In a letter to federal and provincial government officials, local residents from the city of Cuenca and surrounding communities expressed profound concern over the future integrity of the páramo ecosystem surrounding the city given proposed mining activities. This Andean ecosystem is a critical source of water for downstream communities who depend on it for domestic and agricultural activities, such as dairy production. It is also important to climate change mitigation given its role in carbon sequestration.
Along with the letter, Ecuadorian organizations presented authorities with a technical opinion from US-based Kuipers & Associates, based on a review of available studies concerning Canadian mining company INV Metals’ Loma Larga project and the Chinese firm Junefield Mineral Resources’ Río Blanco proposed gold mine. Kuipers recommends that the mines not be developed, given high risk of arsenic and heavy metal contamination of surrounding waterways, and significant alterations in surface and subsurface water quality and quantity that could result from underground mining activities in such fragile wetlands. Kuipers also classifies the two mining projects as economically high risk, increasing the possibility that the companies will not invest in adequate environmental mitigation measures and that social and environmental costs will far outweigh any benefits.
Local groups say the páramo, known as the Cajas Massif, should be free of mining “in order to guarantee the human rights to water, health and food sovereignty, and the economic activities of the people of Cuenca and other affected populations.” They argue that in accord with the Ecuadorian constitution, as well as parallel efforts in Colombia to make this vital ecosystem off-limits for mining activities, it is urgent that the precautionary principle be applied to avoid environmental harm.
The companies, INV Metals and Junefield, should have lost their mining concessions according to a constitutional level decree issued in 2008 that ordered the termination of mining concessions granted without prior consultation with affected communities and if they were overlapping with water sources or protected areas, among other criteria. Even though constitutional-level norms of this type are mandatory and not subject to review or challenge, Ecuadorian authorities have failed to enforce this measure in these and other cases.

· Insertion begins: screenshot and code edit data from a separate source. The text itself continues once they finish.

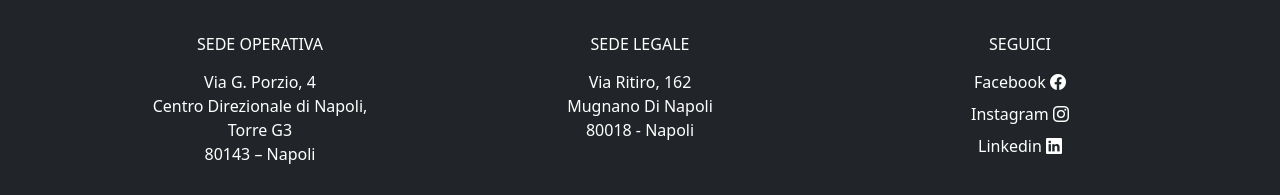
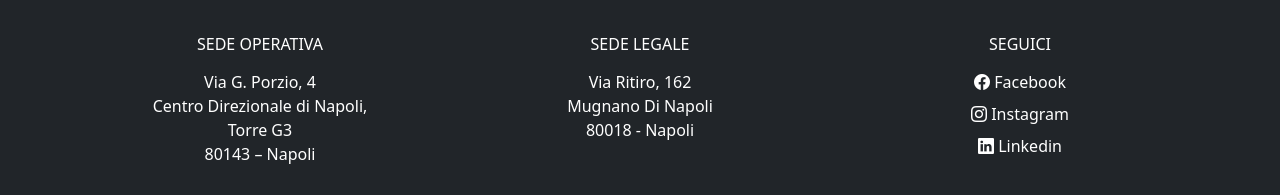
Before and after one commit to LucaPiantadosi27/vale, a plain HTML site: page pages/candidati.html in a window 1280 px wide. Shown: the part 2475-2670 px from the top of the page. Drawn offline with nearby package versions, Linux system fonts and the light colour scheme; a script that the page names is missing; files whose address does not match are found by name.

Commit message:
style fixes

```diff
--- a/pages/candidati.html
+++ b/pages/candidati.html
@@ -221,18 +221,18 @@
                         <h6 class="text-uppercase mb-3">Seguici</h6>
                         <ul class="list-unstyled">
                             <li>
-                            <a href="#" class="text-white text-decoration-none d-block mb-2">Facebook
-                                <i class="bi bi-facebook"></i>
+                                <a href="#" class="text-white text-decoration-none d-block mb-2"> <i class="bi bi-facebook"></i> Facebook
+
                                 </a>
                             </li>
                             <li>
-                            <a href="#" class="text-white text-decoration-none d-block mb-2">Instagram
-                                <i class="bi bi-instagram"></i>
+                                <a href="#" class="text-white text-decoration-none d-block mb-2"><i class="bi bi-instagram"></i> Instagram
+
                                 </a>
                             </li>
                             <li>
-                            <a href="#" class="text-white text-decoration-none d-block">Linkedin
-                                <i class="bi bi-linkedin"></i>
+                                <a href="#" class="text-white text-decoration-none d-block"><i class="bi bi-linkedin"></i> Linkedin
+
                                 </a>
                             </li>
                         </ul>
```
Also changed, not shown: index.html (+6 -6 lines), pages/aziende.html (+6 -6 lines), pages/chisiamo.html (+6 -6 lines), pages/features.html (+6 -6 lines), pages/vale.html (+6 -6 lines). Lines whose indentation alone changed are shown as unchanged.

The urban collective Yasunidos Guanpondélig, together with the Peoples' Assembly of Southern Ecuador, presented the letter to authorities today that is signed by nearly 400 individuals, along with Kuipers’ technical opinion. For over ten years, communities in the area of Cuenca have been fighting to protect their water supplies from proposed mining activities.
For more information:
• Lewis Gordon, EDLC, lewis(at)edlc.org, (406) 586-8294
• Jen Moore, MiningWatch Canada, jen(at)miningwatch.ca, (613) 569-3439